WESTMINSTER: UK Prime Minister Boris Johnson no longer commands a majority in the House of Commons.
As Johnson was addressing the Commons, Conservative MP Dr Phillip Lee took his seat on the opposition benches.
Lee has defected to the Liberal Democrats ahead of a showdown between Boris Johnson and Tory rebels over Brexit, the BBC is reporting.
This action by Lee, the MP for Bracknell, means that Johnson no longer has a working majority in the House of Commons.
The BBC stated that Johnson has vowed to leave the EU on October 31 with or without a deal, but a number of MPs against no deal have come together across party political lines to try to stop it happening.
They have submitted a motion for an emergency debate to Commons Speaker John Bercow, and if successful, they will bring forward a bill that would force the prime minister to ask for Brexit to be delayed until January 31, unless MPs approve a new deal, or vote in favour of a no-deal exit, by October 19, according to the BBC.
Speaking in the Commons, Mr Johnson told MPs he wanted a negotiated exit from the EU and insisted there was “real momentum” behind the talks with Brussels.
In a statement Lee, a medical doctor said:
“After a great deal of thought, I have reached the conclusion that it is not possible to serve my constituents’ and country’s best interests as a Conservative Member of Parliament.
“Over 27 years ago I joined the Conservative & Unionist Party led by Sir John Major. Since 2010 I have had the privilege of representing the Bracknell Constituency. The Party I joined in 1992 is not the Party I am leaving today.
“This Conservative Government is aggressively pursuing a damaging Brexit in unprincipled ways. It is putting lives and livelihoods at risk unnecessarily and it is wantonly endangering the integrity of the United Kingdom.
“More widely, it is undermining our country’s economy, democracy and role in the world. It is using political manipulation, bullying and lies. And it is doing these things in a deliberate and considered way. It has gone so far beyond reckless as to cease to be conservative.
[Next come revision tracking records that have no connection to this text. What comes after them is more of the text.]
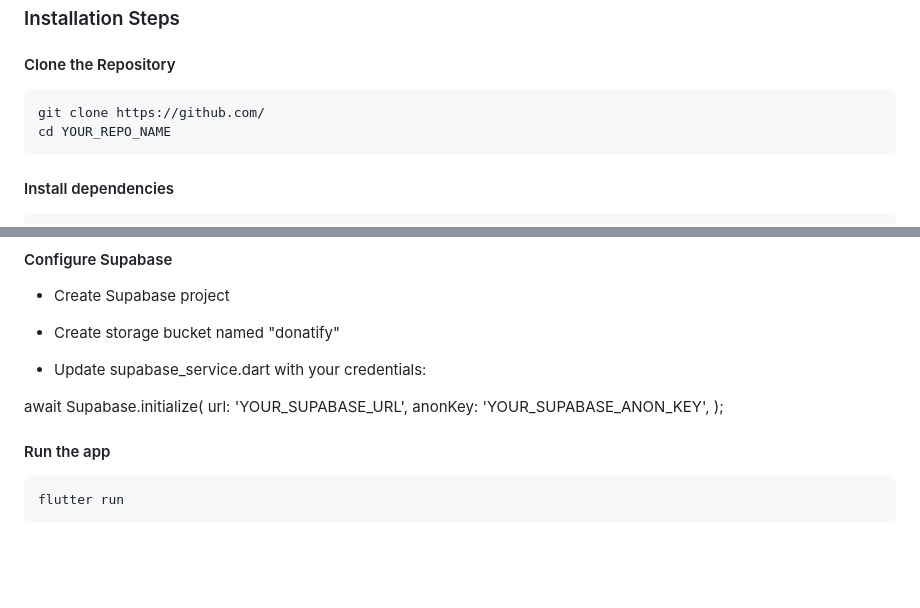
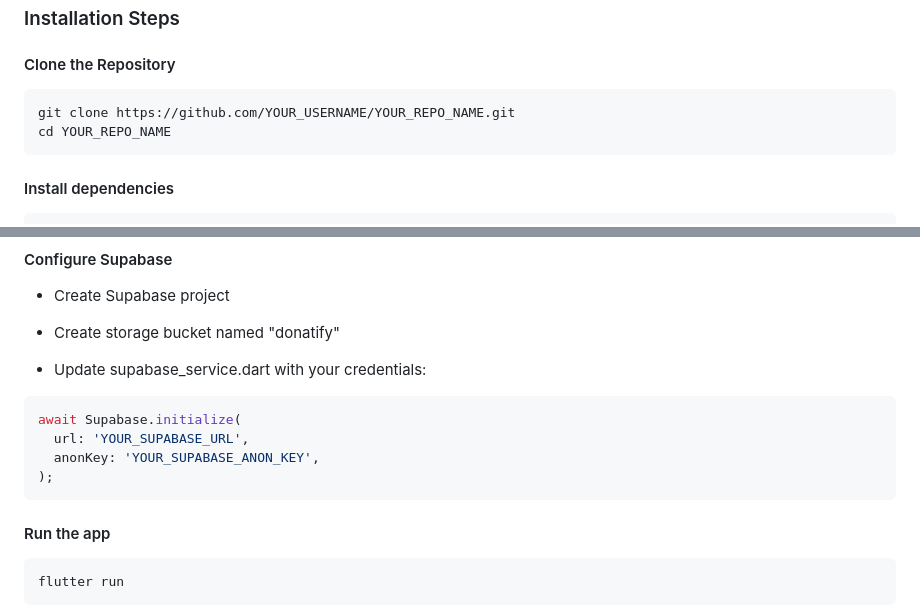
Before and after one commit to Sanjidaaaa578/_Donatify_, a Markdown page: README.md, 2 parts joined by grey strips. Drawn GitHub-style; blank space fills up the shorter version.

Commit message:
docs: complete project README with screenshots

````diff
--- a/README.md
+++ b/README.md
@@ -74,7 +74,7 @@ Donatify is a powerful all-in-one fundraising and donation management platform d
 
 #### Clone the Repository
 ```bash
-git clone https://github.com/
+git clone https://github.com/YOUR_USERNAME/YOUR_REPO_NAME.git
 cd YOUR_REPO_NAME
 ```
 
@@ -100,11 +100,12 @@ flutter pub get
 - Create storage bucket named "donatify"
 
 - Update supabase_service.dart with your credentials:
-
+```dart
 await Supabase.initialize(
   url: 'YOUR_SUPABASE_URL',
   anonKey: 'YOUR_SUPABASE_ANON_KEY',
 );
+```
 
 #### Run the app
 
````
Also changed, not shown: other parts of README.md (+0 -12 lines).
“I am dismayed at what the Conservative Party has become, the role that it has played in feeding division and populism, in squandering a hard-won reputation for sound stewardship, and the blinkered direction in which it has set our country.
“Those are not my values. I will not implicitly condone these things by being party to them.
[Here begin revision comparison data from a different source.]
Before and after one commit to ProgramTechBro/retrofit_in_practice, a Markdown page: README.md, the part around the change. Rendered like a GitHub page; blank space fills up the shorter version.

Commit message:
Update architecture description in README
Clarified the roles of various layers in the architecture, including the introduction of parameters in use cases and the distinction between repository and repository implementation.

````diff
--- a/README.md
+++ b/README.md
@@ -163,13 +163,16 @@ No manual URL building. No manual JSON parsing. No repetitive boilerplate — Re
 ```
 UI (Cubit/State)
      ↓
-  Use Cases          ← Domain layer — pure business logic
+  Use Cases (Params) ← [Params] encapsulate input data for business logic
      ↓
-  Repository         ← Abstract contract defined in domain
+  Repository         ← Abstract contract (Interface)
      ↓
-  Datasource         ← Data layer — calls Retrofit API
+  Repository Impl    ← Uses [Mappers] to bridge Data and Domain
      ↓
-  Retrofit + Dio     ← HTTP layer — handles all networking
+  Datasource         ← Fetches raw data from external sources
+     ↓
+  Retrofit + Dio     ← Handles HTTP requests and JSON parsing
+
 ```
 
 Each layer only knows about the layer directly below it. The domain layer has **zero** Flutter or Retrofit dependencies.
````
“Make no mistake: this is a time of reckoning.
“The challenges that our world and country face are real – but not insurmountable. We need to root how we address them in evidence and reality. Critically, we need to recognise that we will not solve climate change, counter-extremism, or address our housing, health and social care needs alone.
“We must work with others.
“The opportunities to leave a better legacy are also significant. As a united country, we need to mobilise all our innovation, creativity, power and talent – not bury it under a Brexit that does not have the British people’s informed consent.
“As a society, we need to rediscover the liberal and democratic traditions that made our country great. We should be guided by the values of justice, liberty and community. We must recognise our responsibilities to our people and planet: we are stewards of our country’s and our world’s limited resources.
“Each generation needs to define democracy for itself and so we each have a part in shaping what we want our politics and our country to stand for. Each of us must stand and be counted.
“That is why today I am joining Jo Swinson and the Liberal Democrats.
“I believe the Liberal Democrats are best placed to build the unifying and inspiring political force needed to heal our divisions, unleash our talents, equip us to take the opportunities and overcome the challenges that we face as a society – and leave our country and our world in a better place for the next generations.”